Records from a data collection

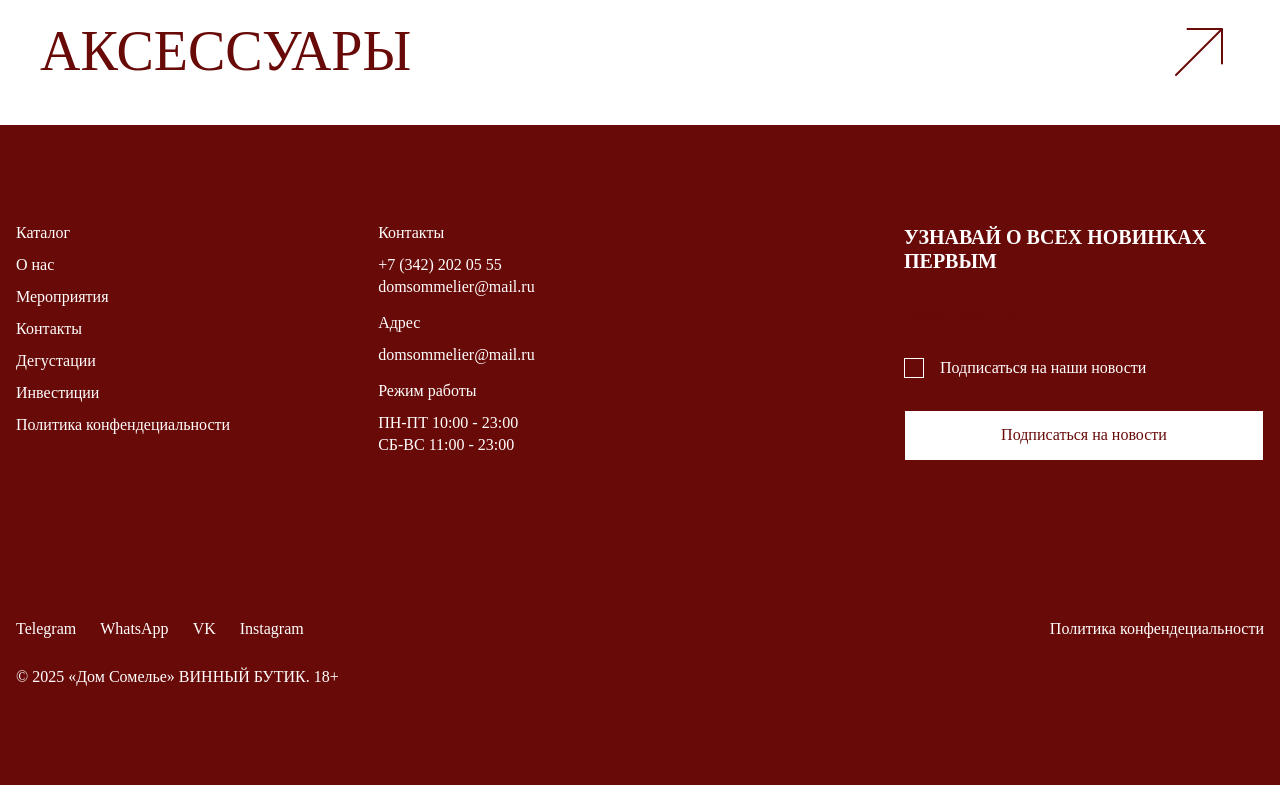
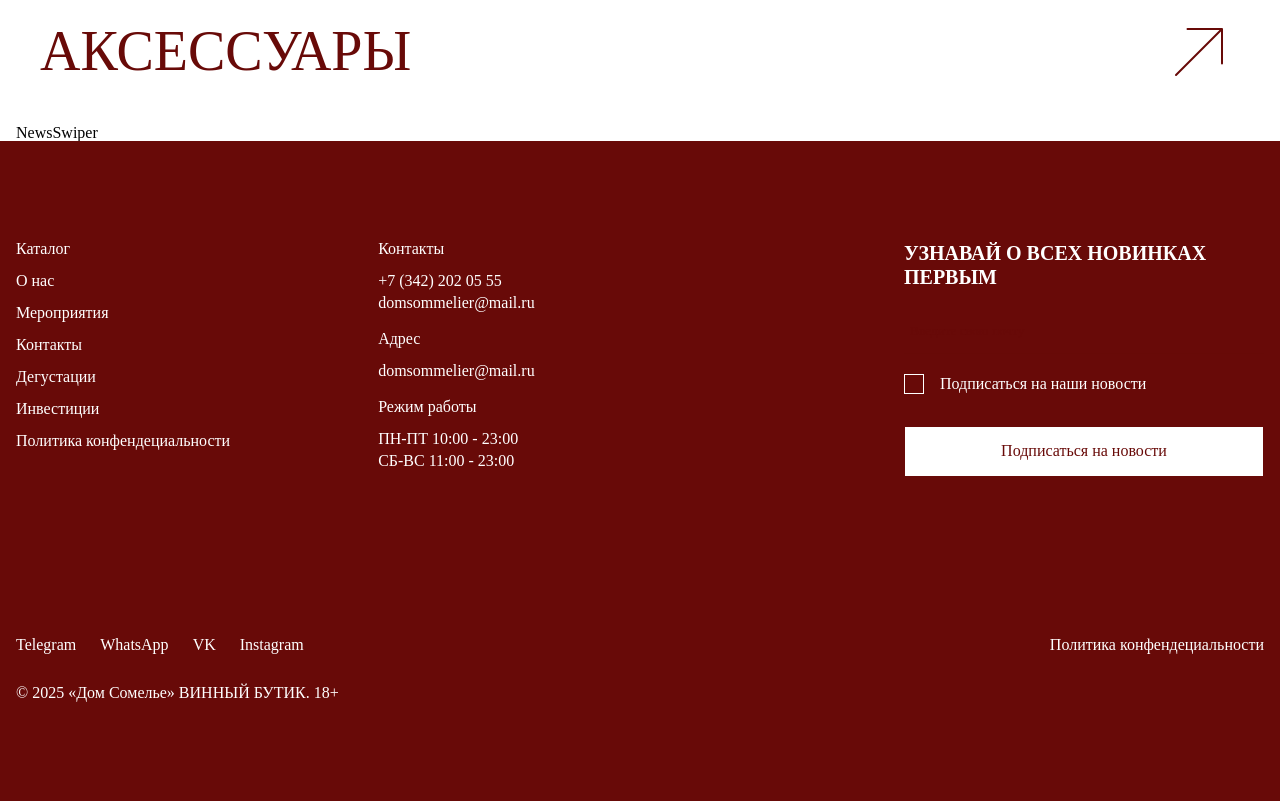
Before and after one commit to Innovative-Software-github/domsommelier-frontend, a Next.js app: page / in a window 1280 px wide. Shown: the part 1100-1901 px from the top of the page. Built offline with nearby package versions, Linux system fonts and the light colour scheme; a web font is replaced by a local one.

Commit message:
mainpage-news: create and connect component

```diff
--- /dev/null
+++ b/src/app/_components/NewsSwiper/NewsSwiper.tsx
@@ -0,0 +1,5 @@
+import cls from './NewsSwiper.module.scss';
+
+export const NewsSwiper: React.FC = () => {
+  return <section className={cls.container}>NewsSwiper</section>;
+};
--- a/src/app/page.tsx
+++ b/src/app/page.tsx
@@ -1,12 +1,14 @@
 import { Layout } from '@/ui/Layout/Layout';
 import { ContentContainer } from '../ui/ContentContainer/ContentContainer';
 import { CategoryLinks } from './_components/CategoryLinks/CategoryLinks';
+import { NewsSwiper } from './_components/NewsSwiper/NewsSwiper';
 
 export default function Home() {
   return (
     <Layout>
       <ContentContainer>
         <CategoryLinks />
+        <NewsSwiper />
       </ContentContainer>
     </Layout>
   );
```
Also changed, not shown: src/app/_components/NewsSwiper/NewsSwiper.module.scss (added).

TO DO
Go through the data and copy every line that includes "ContentContainer".

FINISHED TASK
 import { ContentContainer } from '../ui/ContentContainer/ContentContainer';
       <ContentContainer>
       </ContentContainer>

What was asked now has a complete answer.